*What the task requires*
Below are some records; print every one of them exactly.

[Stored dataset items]
________________________________________

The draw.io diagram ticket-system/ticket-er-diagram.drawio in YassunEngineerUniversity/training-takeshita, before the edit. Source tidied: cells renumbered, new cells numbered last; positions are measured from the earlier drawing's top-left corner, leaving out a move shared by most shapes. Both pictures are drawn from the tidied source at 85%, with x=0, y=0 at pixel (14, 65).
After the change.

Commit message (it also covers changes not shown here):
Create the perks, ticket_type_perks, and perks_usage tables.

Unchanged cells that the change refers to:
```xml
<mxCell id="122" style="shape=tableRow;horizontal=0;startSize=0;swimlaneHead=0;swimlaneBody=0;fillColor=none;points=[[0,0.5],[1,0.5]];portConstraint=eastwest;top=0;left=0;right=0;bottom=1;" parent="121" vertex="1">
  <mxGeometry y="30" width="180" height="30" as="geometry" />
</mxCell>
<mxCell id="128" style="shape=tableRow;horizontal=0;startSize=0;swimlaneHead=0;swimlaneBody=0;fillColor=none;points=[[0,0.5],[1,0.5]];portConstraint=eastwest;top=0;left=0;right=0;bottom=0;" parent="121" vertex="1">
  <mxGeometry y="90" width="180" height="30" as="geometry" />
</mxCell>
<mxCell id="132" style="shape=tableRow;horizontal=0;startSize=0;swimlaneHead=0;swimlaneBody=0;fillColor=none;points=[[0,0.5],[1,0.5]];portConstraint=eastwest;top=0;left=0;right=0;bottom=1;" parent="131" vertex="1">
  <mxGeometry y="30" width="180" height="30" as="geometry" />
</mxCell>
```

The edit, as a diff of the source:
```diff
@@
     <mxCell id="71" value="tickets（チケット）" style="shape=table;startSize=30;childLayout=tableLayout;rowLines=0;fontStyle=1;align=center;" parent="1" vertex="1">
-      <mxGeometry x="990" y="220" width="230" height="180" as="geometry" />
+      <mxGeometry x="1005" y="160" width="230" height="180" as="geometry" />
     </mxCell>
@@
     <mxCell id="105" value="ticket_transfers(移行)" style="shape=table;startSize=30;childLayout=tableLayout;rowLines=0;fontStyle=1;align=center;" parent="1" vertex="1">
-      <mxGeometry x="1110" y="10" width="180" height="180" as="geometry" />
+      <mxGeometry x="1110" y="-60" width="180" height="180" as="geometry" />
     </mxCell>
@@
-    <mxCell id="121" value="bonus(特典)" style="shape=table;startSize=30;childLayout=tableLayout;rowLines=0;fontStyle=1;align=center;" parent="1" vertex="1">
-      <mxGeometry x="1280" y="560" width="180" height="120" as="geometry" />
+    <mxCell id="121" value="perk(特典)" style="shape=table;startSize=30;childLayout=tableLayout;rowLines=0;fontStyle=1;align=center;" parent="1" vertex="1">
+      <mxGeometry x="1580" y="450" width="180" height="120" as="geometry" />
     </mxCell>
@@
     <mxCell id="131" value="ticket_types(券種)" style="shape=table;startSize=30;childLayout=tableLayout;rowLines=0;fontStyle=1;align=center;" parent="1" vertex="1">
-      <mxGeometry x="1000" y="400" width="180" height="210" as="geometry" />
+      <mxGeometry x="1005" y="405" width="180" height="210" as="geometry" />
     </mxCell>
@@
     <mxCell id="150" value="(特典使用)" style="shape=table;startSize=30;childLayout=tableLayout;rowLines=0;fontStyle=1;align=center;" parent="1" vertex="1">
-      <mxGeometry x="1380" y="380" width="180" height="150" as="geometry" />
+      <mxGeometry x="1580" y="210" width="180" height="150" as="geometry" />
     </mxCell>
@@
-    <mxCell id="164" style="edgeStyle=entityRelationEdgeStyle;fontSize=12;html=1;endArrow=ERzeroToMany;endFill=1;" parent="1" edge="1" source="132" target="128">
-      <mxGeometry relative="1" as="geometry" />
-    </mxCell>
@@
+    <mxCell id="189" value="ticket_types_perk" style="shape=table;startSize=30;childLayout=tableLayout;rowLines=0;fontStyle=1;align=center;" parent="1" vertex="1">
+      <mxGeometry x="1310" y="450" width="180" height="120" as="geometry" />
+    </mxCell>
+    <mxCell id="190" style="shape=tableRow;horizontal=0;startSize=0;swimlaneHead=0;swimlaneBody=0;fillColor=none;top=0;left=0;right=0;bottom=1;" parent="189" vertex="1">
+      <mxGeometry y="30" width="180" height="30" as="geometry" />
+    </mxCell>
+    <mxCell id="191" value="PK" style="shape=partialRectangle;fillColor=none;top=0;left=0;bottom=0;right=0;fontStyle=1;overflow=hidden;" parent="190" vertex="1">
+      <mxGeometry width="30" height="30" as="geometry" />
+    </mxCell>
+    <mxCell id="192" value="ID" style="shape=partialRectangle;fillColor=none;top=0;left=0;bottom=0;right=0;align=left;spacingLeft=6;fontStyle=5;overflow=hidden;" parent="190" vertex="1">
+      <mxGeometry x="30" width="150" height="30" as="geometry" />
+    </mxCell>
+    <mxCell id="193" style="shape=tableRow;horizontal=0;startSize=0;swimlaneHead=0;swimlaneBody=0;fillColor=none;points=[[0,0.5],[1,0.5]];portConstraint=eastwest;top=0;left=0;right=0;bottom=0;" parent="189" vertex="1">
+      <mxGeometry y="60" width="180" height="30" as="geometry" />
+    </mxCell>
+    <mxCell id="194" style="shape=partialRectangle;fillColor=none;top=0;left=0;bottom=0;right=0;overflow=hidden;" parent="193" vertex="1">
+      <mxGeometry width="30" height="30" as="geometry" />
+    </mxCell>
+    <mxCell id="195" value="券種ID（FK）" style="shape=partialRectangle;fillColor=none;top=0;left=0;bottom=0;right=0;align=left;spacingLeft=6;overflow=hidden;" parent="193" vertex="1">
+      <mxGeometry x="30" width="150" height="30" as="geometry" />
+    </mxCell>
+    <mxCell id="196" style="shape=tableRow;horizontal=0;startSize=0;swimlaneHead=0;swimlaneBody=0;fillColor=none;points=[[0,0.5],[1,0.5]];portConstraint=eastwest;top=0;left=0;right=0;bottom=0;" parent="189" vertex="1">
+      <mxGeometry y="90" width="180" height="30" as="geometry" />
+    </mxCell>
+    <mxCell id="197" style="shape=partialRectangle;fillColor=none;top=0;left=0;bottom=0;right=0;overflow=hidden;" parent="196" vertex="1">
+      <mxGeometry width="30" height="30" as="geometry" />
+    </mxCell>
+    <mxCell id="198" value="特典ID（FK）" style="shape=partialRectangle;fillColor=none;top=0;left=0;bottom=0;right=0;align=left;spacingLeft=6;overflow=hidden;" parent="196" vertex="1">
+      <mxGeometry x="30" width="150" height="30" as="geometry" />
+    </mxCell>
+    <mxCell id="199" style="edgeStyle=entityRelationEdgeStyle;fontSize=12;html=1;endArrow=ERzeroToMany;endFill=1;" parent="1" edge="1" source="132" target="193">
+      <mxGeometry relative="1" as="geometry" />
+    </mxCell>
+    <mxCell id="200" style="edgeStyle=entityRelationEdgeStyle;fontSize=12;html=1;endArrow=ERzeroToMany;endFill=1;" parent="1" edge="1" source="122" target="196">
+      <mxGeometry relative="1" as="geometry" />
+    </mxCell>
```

________________________________________

*Output for this exercise*
The draw.io diagram ticket-system/ticket-er-diagram.drawio in YassunEngineerUniversity/training-takeshita, before the edit. Source tidied: cells renumbered, new cells numbered last; positions are measured from the earlier drawing's top-left corner, leaving out a move shared by most shapes. Both pictures are drawn from the tidied source at 85%, with x=0, y=0 at pixel (14, 65).
After the change.

Commit message (it also covers changes not shown here):
Create the perks, ticket_type_perks, and perks_usage tables.

Unchanged cells that the change refers to:
```xml
<mxCell id="122" style="shape=tableRow;horizontal=0;startSize=0;swimlaneHead=0;swimlaneBody=0;fillColor=none;points=[[0,0.5],[1,0.5]];portConstraint=eastwest;top=0;left=0;right=0;bottom=1;" parent="121" vertex="1">
  <mxGeometry y="30" width="180" height="30" as="geometry" />
</mxCell>
<mxCell id="128" style="shape=tableRow;horizontal=0;startSize=0;swimlaneHead=0;swimlaneBody=0;fillColor=none;points=[[0,0.5],[1,0.5]];portConstraint=eastwest;top=0;left=0;right=0;bottom=0;" parent="121" vertex="1">
  <mxGeometry y="90" width="180" height="30" as="geometry" />
</mxCell>
<mxCell id="132" style="shape=tableRow;horizontal=0;startSize=0;swimlaneHead=0;swimlaneBody=0;fillColor=none;points=[[0,0.5],[1,0.5]];portConstraint=eastwest;top=0;left=0;right=0;bottom=1;" parent="131" vertex="1">
  <mxGeometry y="30" width="180" height="30" as="geometry" />
</mxCell>
```

The edit, as a diff of the source:
```diff
@@
     <mxCell id="71" value="tickets（チケット）" style="shape=table;startSize=30;childLayout=tableLayout;rowLines=0;fontStyle=1;align=center;" parent="1" vertex="1">
-      <mxGeometry x="990" y="220" width="230" height="180" as="geometry" />
+      <mxGeometry x="1005" y="160" width="230" height="180" as="geometry" />
     </mxCell>
@@
     <mxCell id="105" value="ticket_transfers(移行)" style="shape=table;startSize=30;childLayout=tableLayout;rowLines=0;fontStyle=1;align=center;" parent="1" vertex="1">
-      <mxGeometry x="1110" y="10" width="180" height="180" as="geometry" />
+      <mxGeometry x="1110" y="-60" width="180" height="180" as="geometry" />
     </mxCell>
@@
-    <mxCell id="121" value="bonus(特典)" style="shape=table;startSize=30;childLayout=tableLayout;rowLines=0;fontStyle=1;align=center;" parent="1" vertex="1">
-      <mxGeometry x="1280" y="560" width="180" height="120" as="geometry" />
+    <mxCell id="121" value="perk(特典)" style="shape=table;startSize=30;childLayout=tableLayout;rowLines=0;fontStyle=1;align=center;" parent="1" vertex="1">
+      <mxGeometry x="1580" y="450" width="180" height="120" as="geometry" />
     </mxCell>
@@
     <mxCell id="131" value="ticket_types(券種)" style="shape=table;startSize=30;childLayout=tableLayout;rowLines=0;fontStyle=1;align=center;" parent="1" vertex="1">
-      <mxGeometry x="1000" y="400" width="180" height="210" as="geometry" />
+      <mxGeometry x="1005" y="405" width="180" height="210" as="geometry" />
     </mxCell>
@@
     <mxCell id="150" value="(特典使用)" style="shape=table;startSize=30;childLayout=tableLayout;rowLines=0;fontStyle=1;align=center;" parent="1" vertex="1">
-      <mxGeometry x="1380" y="380" width="180" height="150" as="geometry" />
+      <mxGeometry x="1580" y="210" width="180" height="150" as="geometry" />
     </mxCell>
@@
-    <mxCell id="164" style="edgeStyle=entityRelationEdgeStyle;fontSize=12;html=1;endArrow=ERzeroToMany;endFill=1;" parent="1" edge="1" source="132" target="128">
-      <mxGeometry relative="1" as="geometry" />
-    </mxCell>
@@
+    <mxCell id="189" value="ticket_types_perk" style="shape=table;startSize=30;childLayout=tableLayout;rowLines=0;fontStyle=1;align=center;" parent="1" vertex="1">
+      <mxGeometry x="1310" y="450" width="180" height="120" as="geometry" />
+    </mxCell>
+    <mxCell id="190" style="shape=tableRow;horizontal=0;startSize=0;swimlaneHead=0;swimlaneBody=0;fillColor=none;top=0;left=0;right=0;bottom=1;" parent="189" vertex="1">
+      <mxGeometry y="30" width="180" height="30" as="geometry" />
+    </mxCell>
+    <mxCell id="191" value="PK" style="shape=partialRectangle;fillColor=none;top=0;left=0;bottom=0;right=0;fontStyle=1;overflow=hidden;" parent="190" vertex="1">
+      <mxGeometry width="30" height="30" as="geometry" />
+    </mxCell>
+    <mxCell id="192" value="ID" style="shape=partialRectangle;fillColor=none;top=0;left=0;bottom=0;right=0;align=left;spacingLeft=6;fontStyle=5;overflow=hidden;" parent="190" vertex="1">
+      <mxGeometry x="30" width="150" height="30" as="geometry" />
+    </mxCell>
+    <mxCell id="193" style="shape=tableRow;horizontal=0;startSize=0;swimlaneHead=0;swimlaneBody=0;fillColor=none;points=[[0,0.5],[1,0.5]];portConstraint=eastwest;top=0;left=0;right=0;bottom=0;" parent="189" vertex="1">
+      <mxGeometry y="60" width="180" height="30" as="geometry" />
+    </mxCell>
+    <mxCell id="194" style="shape=partialRectangle;fillColor=none;top=0;left=0;bottom=0;right=0;overflow=hidden;" parent="193" vertex="1">
+      <mxGeometry width="30" height="30" as="geometry" />
+    </mxCell>
+    <mxCell id="195" value="券種ID（FK）" style="shape=partialRectangle;fillColor=none;top=0;left=0;bottom=0;right=0;align=left;spacingLeft=6;overflow=hidden;" parent="193" vertex="1">
+      <mxGeometry x="30" width="150" height="30" as="geometry" />
+    </mxCell>
+    <mxCell id="196" style="shape=tableRow;horizontal=0;startSize=0;swimlaneHead=0;swimlaneBody=0;fillColor=none;points=[[0,0.5],[1,0.5]];portConstraint=eastwest;top=0;left=0;right=0;bottom=0;" parent="189" vertex="1">
+      <mxGeometry y="90" width="180" height="30" as="geometry" />
+    </mxCell>
+    <mxCell id="197" style="shape=partialRectangle;fillColor=none;top=0;left=0;bottom=0;right=0;overflow=hidden;" parent="196" vertex="1">
+      <mxGeometry width="30" height="30" as="geometry" />
+    </mxCell>
+    <mxCell id="198" value="特典ID（FK）" style="shape=partialRectangle;fillColor=none;top=0;left=0;bottom=0;right=0;align=left;spacingLeft=6;overflow=hidden;" parent="196" vertex="1">
+      <mxGeometry x="30" width="150" height="30" as="geometry" />
+    </mxCell>
+    <mxCell id="199" style="edgeStyle=entityRelationEdgeStyle;fontSize=12;html=1;endArrow=ERzeroToMany;endFill=1;" parent="1" edge="1" source="132" target="193">
+      <mxGeometry relative="1" as="geometry" />
+    </mxCell>
+    <mxCell id="200" style="edgeStyle=entityRelationEdgeStyle;fontSize=12;html=1;endArrow=ERzeroToMany;endFill=1;" parent="1" edge="1" source="122" target="196">
+      <mxGeometry relative="1" as="geometry" />
+    </mxCell>
```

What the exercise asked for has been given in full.